The singer/songwriter turned photographer recently launched his second collection titled “Alone” at popular international Art Basel Miami Beach show in December. Again working with White, Lennon says his new collection is about taking time to reflect and thinking about life – the past, present and future.collection
I would be remiss not to mention Lennon’s philanthropic endeavors. Giving back is incredibly important to him. Lennon’s White Feather Foundation addresses various humanitarian and environmental issues, and he’s also part of an effort to encourage the art community to launch art programs in underprivileged schools.
Now, back to the partyyyyy…….The photographs (I estimated more than 100) were displayed in the art gallery across from Bar 1200 and all throughout the hotel’s property. The event attracted some big names including Billy Bob Thornton and Harrison Ford.
As I walked from room to room eyeballing the iconic imagery of legendary musicians photographed over the last fifty years, I couldn’t help but think about when these photographs were taken. What makes a good picture stand out? For me, a good image will pique my curiosity. One needs to consider both sides of the lens. With one click of a camera, a photographer can capture the subject’s raw emotion and create a timeless moment without even knowing at the time what he or she has created.
It was hard not to get emotional when looking at some of the photographs. Certain images brought back a flood of memories of my teenage years cruising around Diamond Hill Reservoir in Cumberland, Rhode Island listening to the music of Led Zeppelin, Bob Marley and Crosby, Stills and Nash. This is the reason why people purchase these photographs – there’s an emotional connection either with the artist and song, or a specific memory associated with the music.

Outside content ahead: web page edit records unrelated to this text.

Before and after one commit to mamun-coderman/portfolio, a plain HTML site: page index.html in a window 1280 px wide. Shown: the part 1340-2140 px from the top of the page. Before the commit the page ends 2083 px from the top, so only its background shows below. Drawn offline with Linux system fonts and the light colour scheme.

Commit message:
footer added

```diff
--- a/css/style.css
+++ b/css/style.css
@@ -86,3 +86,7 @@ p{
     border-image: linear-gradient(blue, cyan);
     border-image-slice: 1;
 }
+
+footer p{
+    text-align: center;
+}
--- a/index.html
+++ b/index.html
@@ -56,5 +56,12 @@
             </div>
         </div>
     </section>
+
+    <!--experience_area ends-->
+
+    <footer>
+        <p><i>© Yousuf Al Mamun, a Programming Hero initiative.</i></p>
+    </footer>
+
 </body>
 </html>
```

(NOTE: Apologies folks but my pics didn’t come out due to the lighting around the photographs. I highly encourage you to visit Lennon’s work at the Morrison Hotel Gallery or go online to check out these awesome photographs.)

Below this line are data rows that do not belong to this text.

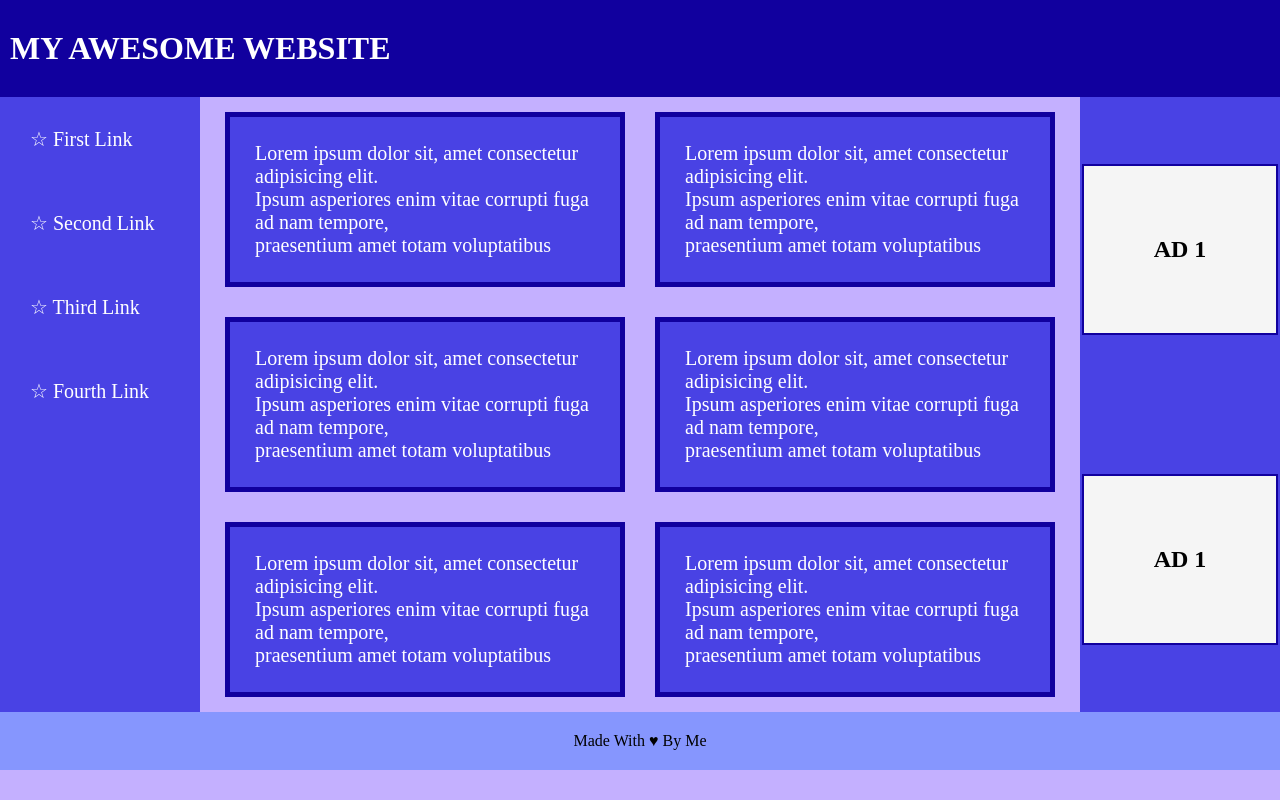
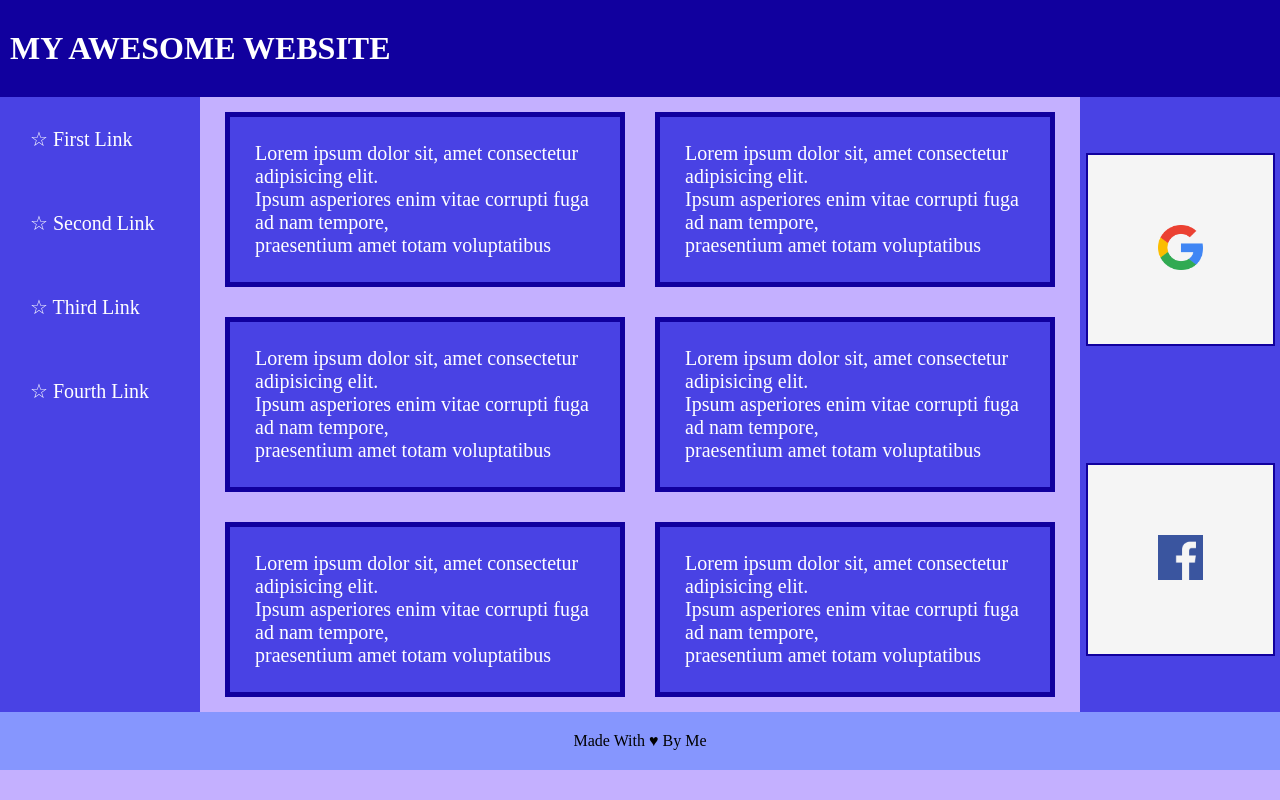
Before and after one commit to YUSUF-SELEIM/Holy-Grail-FlexBox, a plain HTML site: page index.html in a window 1280 px wide. Drawn offline with Linux system fonts and the light colour scheme.

Commit message:
images are shown in ads panel

```diff
--- a/index.html
+++ b/index.html
@@ -65,12 +65,12 @@
 			</div>
 			<div class="ads-panel">
 				<div class="ad">
-					<h2>AD 1</h2>
-					<!-- <img src="./assets/google.png" /> -->
+					<!-- <h2>AD 1</h2> -->
+					<img src="./assets/google.png" />
 				</div>
 				<div class="ad">
-					<h2>AD 1</h2>
-					<!-- <img src="./assets/facebook.png" /> -->
+					<!-- <h2>AD 1</h2> -->
+					<img src="./assets/facebook.png" />
 				</div>
 			</div>
 		</div>
```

Kristin Martell is a Pacific Punch Correspondent and Author of Damn the Odds. A recent Los Angeles transplant from Washington, DC, she’s pursuing her dream of acting while working as a PR consultant. Visit her at www.damntheodds.com. Follow the Pacific Punch on twitter @ThePacificPunch.